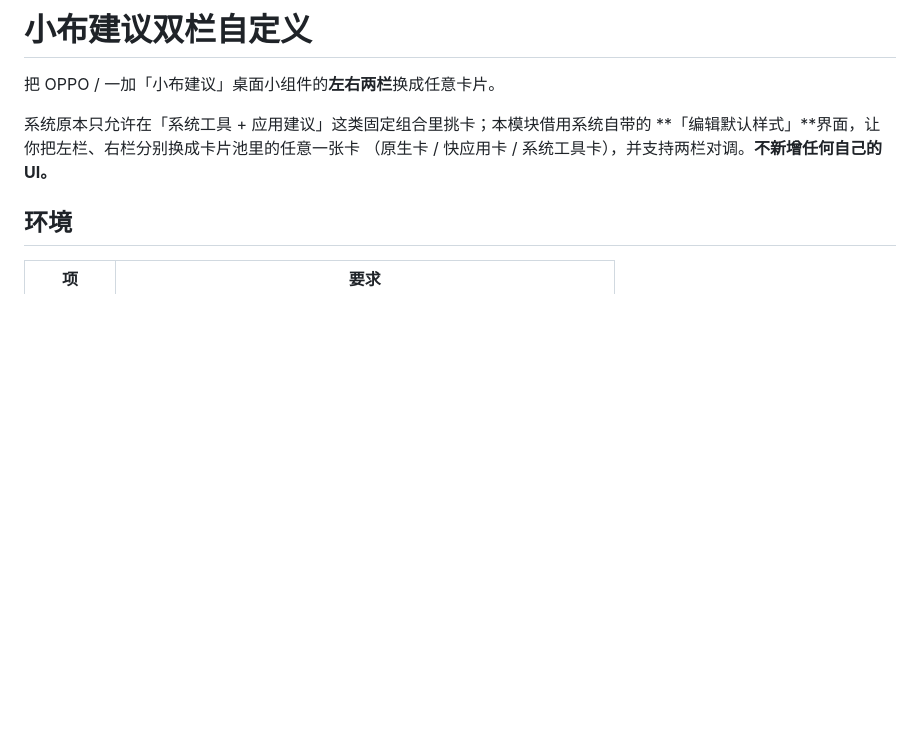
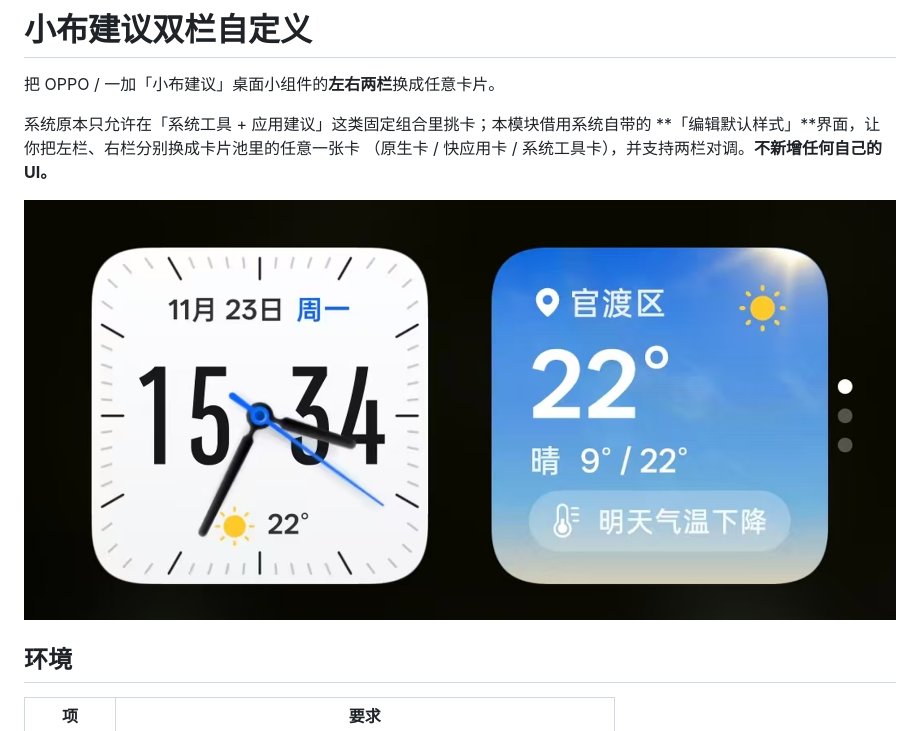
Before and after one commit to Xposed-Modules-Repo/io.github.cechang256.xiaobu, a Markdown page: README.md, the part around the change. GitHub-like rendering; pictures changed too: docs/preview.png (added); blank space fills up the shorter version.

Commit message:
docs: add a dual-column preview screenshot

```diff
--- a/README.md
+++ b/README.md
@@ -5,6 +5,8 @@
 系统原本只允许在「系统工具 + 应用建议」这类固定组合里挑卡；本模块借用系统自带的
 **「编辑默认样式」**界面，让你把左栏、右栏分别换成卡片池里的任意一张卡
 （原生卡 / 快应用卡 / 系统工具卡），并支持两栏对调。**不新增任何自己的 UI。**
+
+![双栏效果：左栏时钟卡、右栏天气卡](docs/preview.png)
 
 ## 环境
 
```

Exercise aim →
Word for word, reproduce the listing above; no image should be carried over.

Your response →
Before and after one commit to Xposed-Modules-Repo/io.github.cechang256.xiaobu, a Markdown page: README.md, the part around the change. GitHub-like rendering; pictures changed too: docs/preview.png (added); blank space fills up the shorter version.

Commit message:
docs: add a dual-column preview screenshot

```diff
--- a/README.md
+++ b/README.md
@@ -5,6 +5,8 @@
 系统原本只允许在「系统工具 + 应用建议」这类固定组合里挑卡；本模块借用系统自带的
 **「编辑默认样式」**界面，让你把左栏、右栏分别换成卡片池里的任意一张卡
 （原生卡 / 快应用卡 / 系统工具卡），并支持两栏对调。**不新增任何自己的 UI。**
+
+![双栏效果：左栏时钟卡、右栏天气卡](docs/preview.png)
 
 ## 环境
 
```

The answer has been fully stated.